This year, national news outlets, including USA Today, are reporting that Americans could pay more for pre-cut Christmas trees this year as shortages deepen from the country's top-producing states, Oregon and North Carolina. The shortages are mostly due to an oversupply of trees during the Great Recession (which officially lasted from 2007-2009), leading to planting cutbacks or growers being forced out of business during tough economic times.

The large national growers that remain, many of whom will be supplying the pre-cut trees you will see at big-box stores across the country, are not able to keep up with the demand, and when the supply is tight, prices increase.

Fortunately, it appears that most Indiana Christmas tree farmers have not had similar economic issues and haven’t had to make any drastic changes to the prices.

“I didn’t cut back during the recession – I kept planting. So I have plenty of trees for sale each year,” shared Mike Bohman of Bohman Christmas Tree Farm in Decatur County. “Now, I plant 6,500 to 7,000 trees a year, but it takes a long time to get the product to market. Some species are ready in eight years and others not until 12 years.”

In fact, many local Christmas tree farmers are steadily increasing the number of trees they grow each year to meet the demand.

Christmas Trees_Cut Trees“We planted more trees a few years ago, but it will still be a few years before they get to market,” explained Tom Dull of Dull’s Tree Farm. “In the meantime, we have brought in some fresh pre-cut trees from bigger growers in other parts of the country to supplement the supply. That also allows us to offer our customers some types of trees that we don’t grow in Indiana.”

Currently, Dull grows Scotch pine, white pine and Canaan fir, while Bohman offers the same varieties plus Fraser firs.

In most cases you’ll have to take a trip to the farm to purchase your locally-grown Christmas tree. But that is all part of the fun, said Dull.  

“We sell the experience, not just trees,” explained Dull. “We offer fun things for kids to do when they visit to pick out their tree, like slides and straw mazes, and we offer horse-drawn wagon rides for the whole family.
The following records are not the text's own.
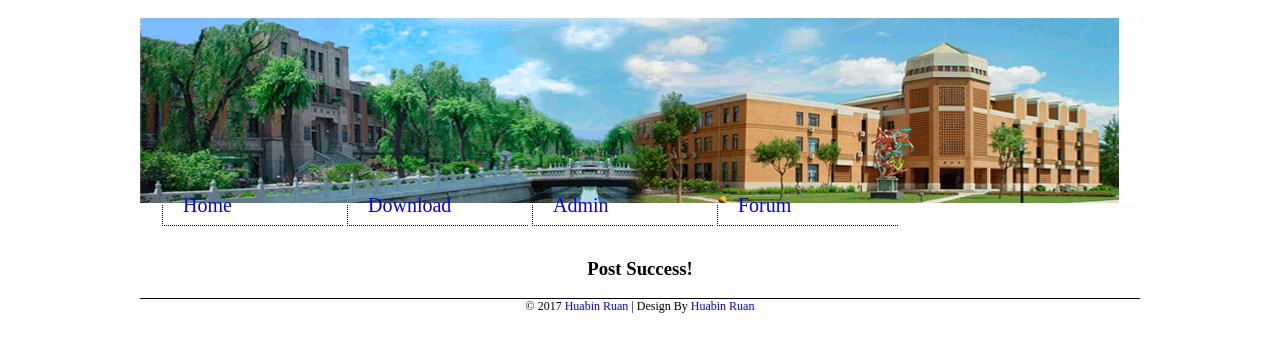
Repository: ruanhuabin/LifeSoftwareWebSite
Page: http://localhost/CryoEM/software_post_success.jsp
An editor plug-in stored every save of this project. The page is shown before and after the next save, followed by the edit.
The browser window is 1280 px wide. The pictures show the whole page.
The page is served by Tomcat 9. Nobody is signed in. The application's start-up code is not run. Other server files are loaded and not shown.

Above is the page before, as saved 2017-08-14 02:36:36.

### CryoEM/WebRoot/software_post_success.jsp
<%@ page language="java" import="java.util.*" pageEncoding="utf-8"%>
<%
String path = request.getContextPath();
String basePath = request.getScheme()+"://"+request.getServerName()+":"+request.getServerPort()+path+"/";
%>


<!DOCTYPE html PUBLIC "-//W3C//DTD XHTML 1.0 Transitional//EN" "http://www.w3.org/TR/xhtml1/DTD/xhtml1-transitional.dtd">
<html xmlns="http://www.w3.org/1999/xhtml">
<head>
<meta http-equiv="Content-Type" content="text/html; charset=utf-8" />
<link href="<%=basePath%>/style.css" rel="stylesheet" type="text/css" />
</head>
<body>


<div id="main-container">
<div id="header"></div>
<div id="navigation">
	<ul>
		<li><a href="<%=path%>/index.jsp">Home</font></a></li>
		<li><a href="<%=path%>/user/User_listSoftware.action">Download</a></li>
		<li><a href="<%=path%>/post/Admin_toAdmin.action">Admin</a></li>
		<li><a href="http://10.10.32.133/qa">Forum</a></li>
	</ul>
</div>
<script type="text/javascript">
		var index_plist = {
			obj : document.getElementById("navigation")
					.getElementsByTagName("li"),
			currObj : null,
			init : function() {
				for (i = 0; i < index_plist.obj.length; i++) {
					eval("index_plist.obj[i].getElementsByTagName('a')[0].onclick=function(){this.className='curr';if(index_plist.currObj){index_plist.currObj.className=''}index_plist.currObj=this}");
				}
			}
		};
		index_plist.init();
</script>


<br/>
<br/>

 <h3 align="center">
	 Post Success!
 </h3>


<div id="footer">&copy; 2017 <a href="mailto:ruanhuabin@tsinghua.edu.cn">Huabin Ruan</a> | Design By <a href="#">Huabin Ruan</a> </div>
</div>


</body>
</html>

### CryoEM/WebRoot/style.css
#header {height:185px; width:100%;background-image: url(images/banner.png);background-repeat: no-repeat; background-color:white;}
body
{
	background-color:white;
	font-family: "Times New Roman",Georgia,Serif
}
#footer {
	width:100%;
	border-top:  #000000 1px solid;
	text-align:center;
	font-size:12px;
	}


.form-div {
    /* border: 1px solid black; */
    margin-top: 50px;
    margin-bottom: 100px;
    margin-right: 150px;
    margin-left: 80px;
    background-color: white;
}

#admin-login-form {

   /*  margin-top: 50px;
    margin-bottom: 100px;
    margin-right: 150px;
    margin-left: 200px;
    background-color: white; */
    align: center

}

#content-div {
   /*  border: 1px solid black; */
    margin-top: 40px;
    margin-bottom: 100px;
    margin-right: 150px;
    margin-left: 0px;
    background-color: white;
}

#main-container {
	width:1000px;
	/* width:80% */
	border: #000000 0px solid;
	margin: 0 auto;
 	background-color:#FEFEFE;
   /*  background-color:white; */

    clear:both;
	/* padding:25px 100px; */
	padding:10px 100px
	}

#leftbar {
	float:left;
	width:800px;
	border-right:1px solid #BCBDBC;
}

#rightbar {
	float:left;
	width:200px;
}

a
{
	text-decoration: none;
	color:blue;
}

a:hover
{
	color:red;
}
a:visited
{
	color: blue;
}

ul {margin-left: 0; padding-left: 40px;}
/* li {margin-left: 0; padding-left: 50px;} */

#navigation{list-style:none; text-align:left; font-size:20px; background:white; float:left}
#navigation li{width:160px; height:20px; line-height:0px; float:left; margin:2px; list-style:none;}
#navigation a{height:100%; display:block; text-decoration:none}
#navigation .curr{background:url(sub/images/nav_on.png); color:red;}


ul, li { list-style: none; margin: 0; padding: 0; }
ul { padding-left: 1em; }
li { padding-left: 1em;
  border: 1px dotted black;
  border-width: 0 0 1px 1px;
}
li.container { border-bottom: 0px; }
li.empty { font-style: italic;
  color: silver;
  border-color: silver;
}
li p { margin: 0;
  background: white;
  position: relative;
  top: 0.5em;
}
li ul {
  border-top: 1px dotted black;
  margin-left: -1em;
  padding-left: 2em;
}
ul li:last-child ul {
  border-left: 1px solid white;
  margin-left: -17px;
}

After the next save:
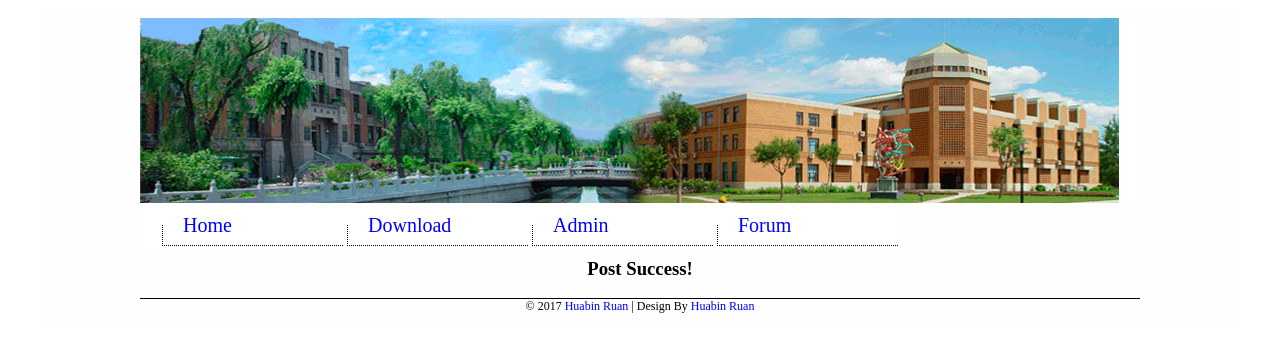
Saved 3 min 3 s later.
--- a/CryoEM/WebRoot/style.css
+++ b/CryoEM/WebRoot/style.css
@@ -89,7 +89,7 @@ ul {margin-left: 0; padding-left: 40px;}
 #navigation .curr{background:url(sub/images/nav_on.png); color:red;}
 
 
-ul, li { list-style: none; margin: 0; padding: 0; }
+.ul, li { list-style: none; margin: 0; padding: 0; }
 ul { padding-left: 1em; }
 li { padding-left: 1em;
   border: 1px dotted black;
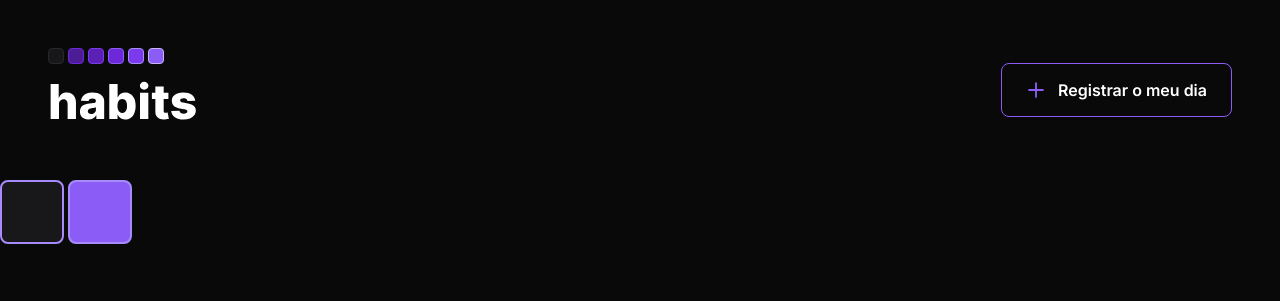
Repository: AntonyCosta/nlw-setup
Page: index.html
The author's editor kept a copy of each file at every save. The page is drawn from the files as they stood at one save, then again after the next save.
The browser window is 1280 px wide. The pictures show the whole page.

Above is the page before, as saved 2023-01-18 03:42:44.

### index.html
<!DOCTYPE html>
<html lang="pt-br">
  <head>
    <meta charset="UTF-8" />
    <meta http-equiv="X-UA-Compatible" content="IE=edge" />
    <meta name="viewport" content="width=device-width, initial-scale=1.0" />
    <link rel="preconnect" href="https://fonts.googleapis.com" />
    <link rel="preconnect" href="https://fonts.gstatic.com" crossorigin />
    <link
      href="https://fonts.googleapis.com/css2?family=Inter:wght@600&display=swap"
      rel="stylesheet"
    />
    <link rel="stylesheet" href="style.css" />
    <title>Habits</title>
  </head>
  <body>
    <header>
      <img src="./assets/logo.svg" alt="" />
      <button>
        <img src="./assets/plus.svg" alt="" />
        Registrar o meu dia
      </button>
    </header>

    <form>
      <div class="habits">
        <div class="habit"></div>
      </div>
    </form>

    <input type="checkbox" />
    <input type="checkbox" checked />
  </body>
</html>

### style.css
* {
  margin: 0;
  padding: 0;
  box-sizing: border-box;
}

body {
  background-color: #09090a;
  color: white;

  /* display: grid;
  place-items: center; */

  height: 100vh;
}

header {
  display: flex;
  align-items: center;
  justify-content: space-between;

  padding: 48px;
}

button {
  padding: 16px 24px;
  border: 1px solid #8b5cf6;
  border-radius: 8px;
  background: transparent;
  color: #ffffff;

  display: flex;
  align-items: center;
  gap: 12px;

  font-family: "Inter", arial, sans-serif;
  font-weight: 600;
  font-size: 16px;
  line-height: 125%;
}

input {
  appearance: none;
  -webkit-appearance: none;

  width: 64px;
  height: 64px;

  border: 2px solid #a78bfa;
  border-radius: 8px;

  background: #18181b;
}

input:checked {
  background: #8b5cf6;
  border: 2px solid #a78bfa;
}

After the next save:
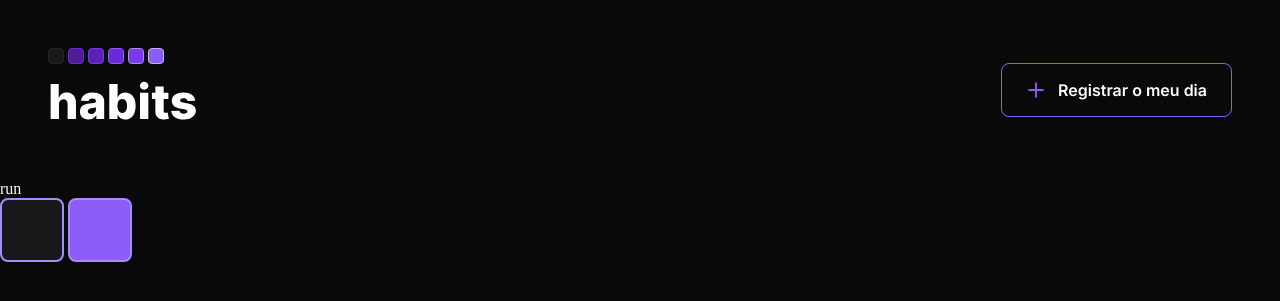
Saved 34 s later.
--- a/index.html
+++ b/index.html
@@ -24,7 +24,7 @@
 
     <form>
       <div class="habits">
-        <div class="habit"></div>
+        <div class="habit">run</div>
       </div>
     </form>
 

After the save that followed:
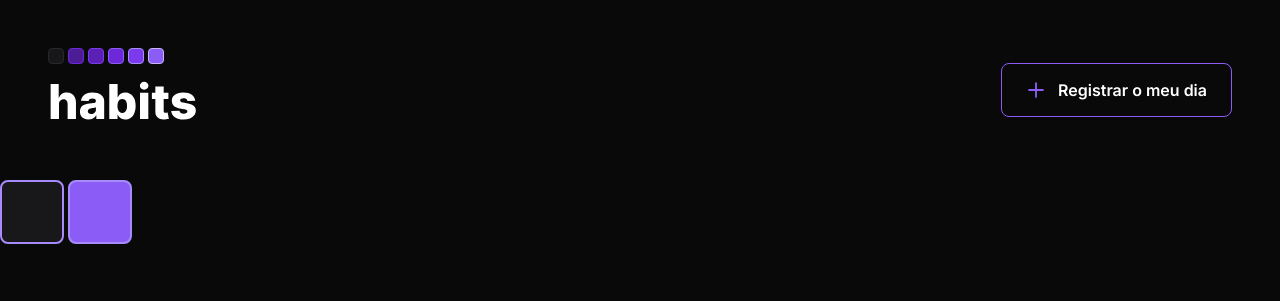
Saved 6 s later.
--- a/index.html
+++ b/index.html
@@ -24,7 +24,7 @@
 
     <form>
       <div class="habits">
-        <div class="habit">run</div>
+        <div class="habit"></div>
       </div>
     </form>
 
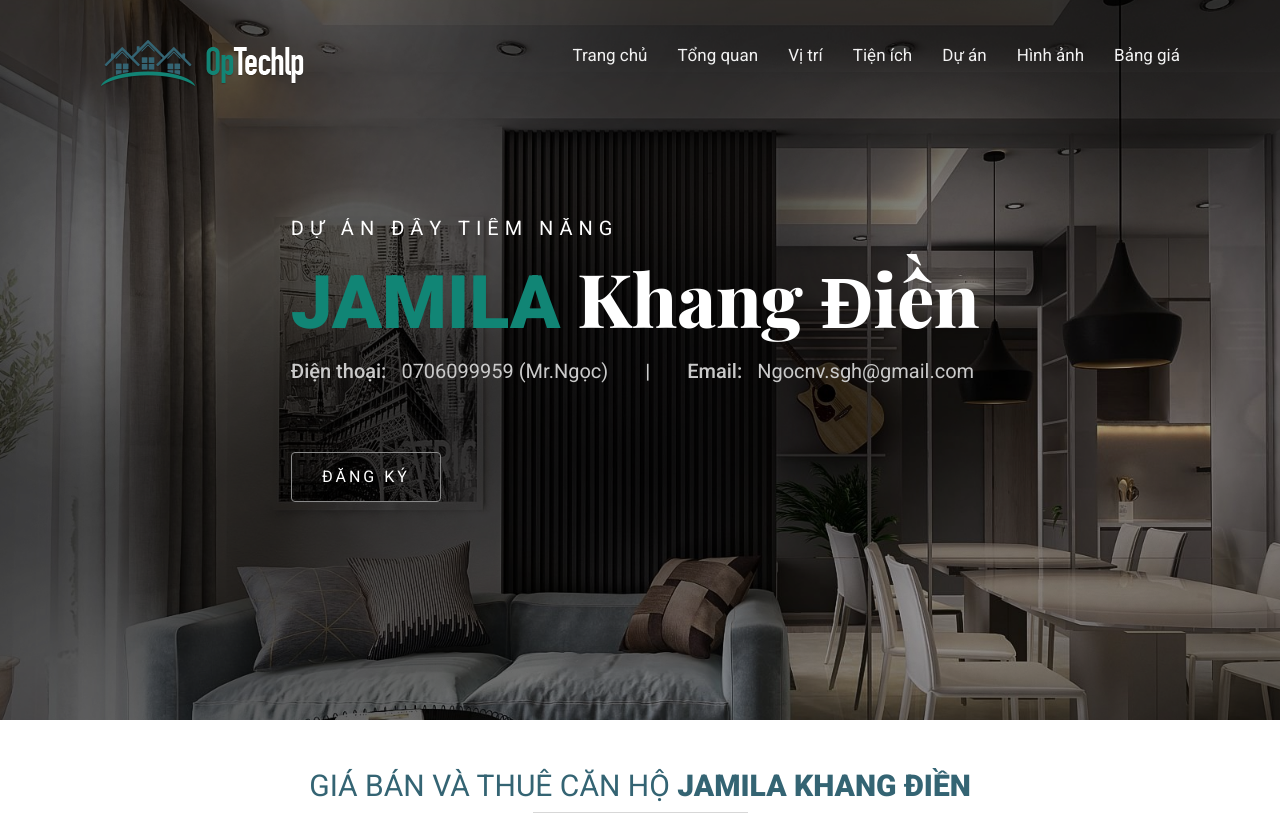
Repository: phunobi1807/Myweb
Page: index.html
The author's editor kept a copy of each file at every save. The page is drawn from the files as they stood at one save, then again after the next save.
The browser window is 1280 px wide. The pictures show the whole page.
Some web fonts or font styles are not loaded; a fallback is used.

Above is the page before, as saved 2021-05-14 11:28:26.

After the next save:
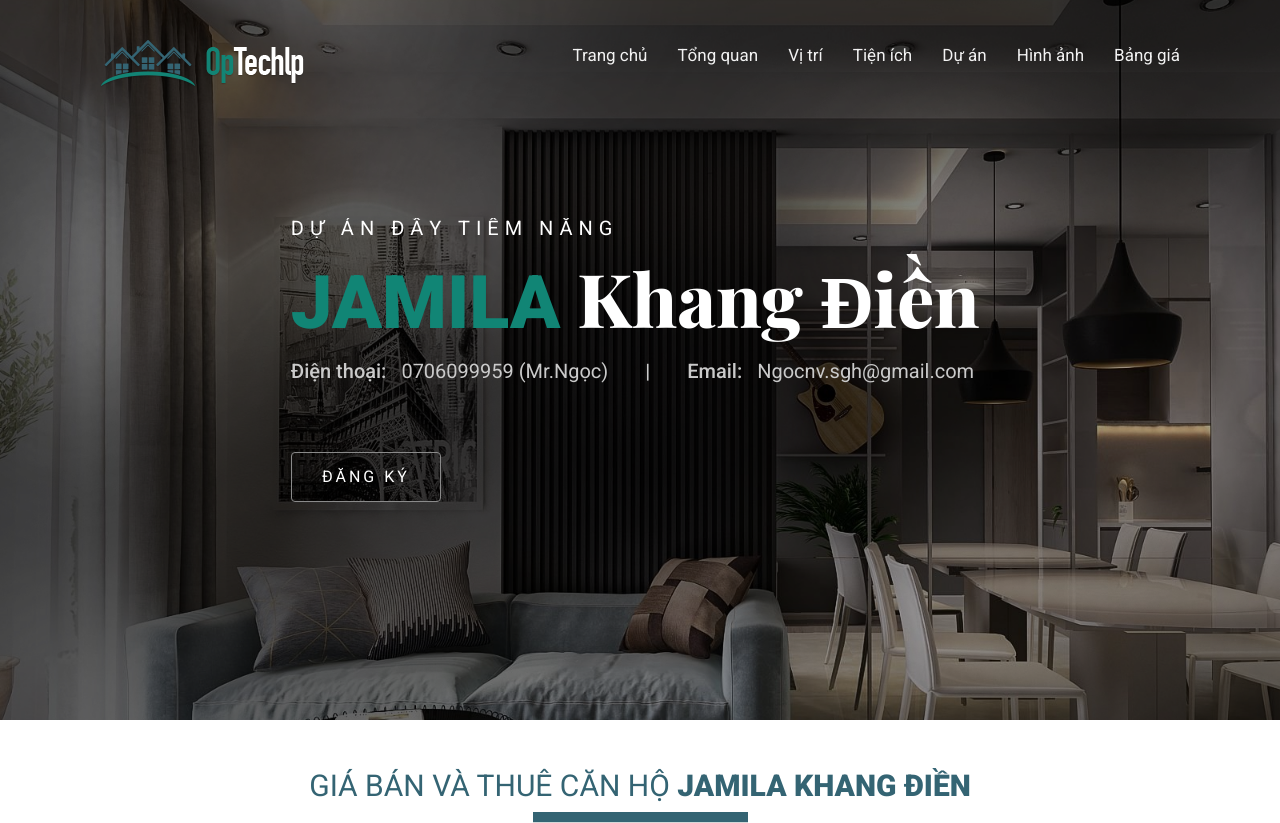
Saved 44 s later.
--- a/css/style.css
+++ b/css/style.css
@@ -170,4 +170,8 @@
         width: 215px;
         margin-left: 28rem;
     }
+
+    .price-apartment .gachchan {
+        border: 5px solid #346473;
+    }
     /* end giá bán căn hộ trong bảng  */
There’s also hot chocolate and warm apple cider and plenty of food.”

When you arrive on one of these farms, in most cases you’ll be allowed to choose between purchasing a pre-cut tree or selecting your own to cut down.

“Most folks that visit our farm want the experience of choosing their own tree,” said Bohman. “We have five tractors and wagons that take you out to pick your tree. Once you pick the tree and cut it down, we shake the tree with a machine to remove the loose needles. Then, we get you set up with a stand and everything you need to take it home and stand it up quickly and easily.”

Bohman and Dull have similar stories about how they got into the Christmas tree business. Both are first-generation tree farmers who come from farm families who produced something other than Christmas trees.

Christmas Trees_Farm“I came back to the family farm after graduating from Purdue and I had plans to expand the family hog business,” explained Dull. “In the early ’80s the farm economy wasn’t great, so we decided to plant Christmas trees as a way to put money away for the kids’ college.”

Dull says the tree farm has exceeded his expectations and he was even able to expand the farm a few years ago to include a pumpkin harvest, allowing his son and daughter-in-law to come back to the farm.

Bohman’s story is similar.

“I had a job in town and didn’t want to take over my father’s dairy farm because of my full-time job,” said Bohman. “So I decided to take the pastureland and put it in Christmas trees just as a part-time business and a way to relax. That was 1968 and I planted 500 trees that first year.”

Come Friday, Nov. 24, the day after Thanksgiving, most Indiana Christmas tree farms will be selling trees to families across the state. If you’re pining for a real tree this year, consider making a trip to an Indiana Christmas tree farm for a unique, merry experience.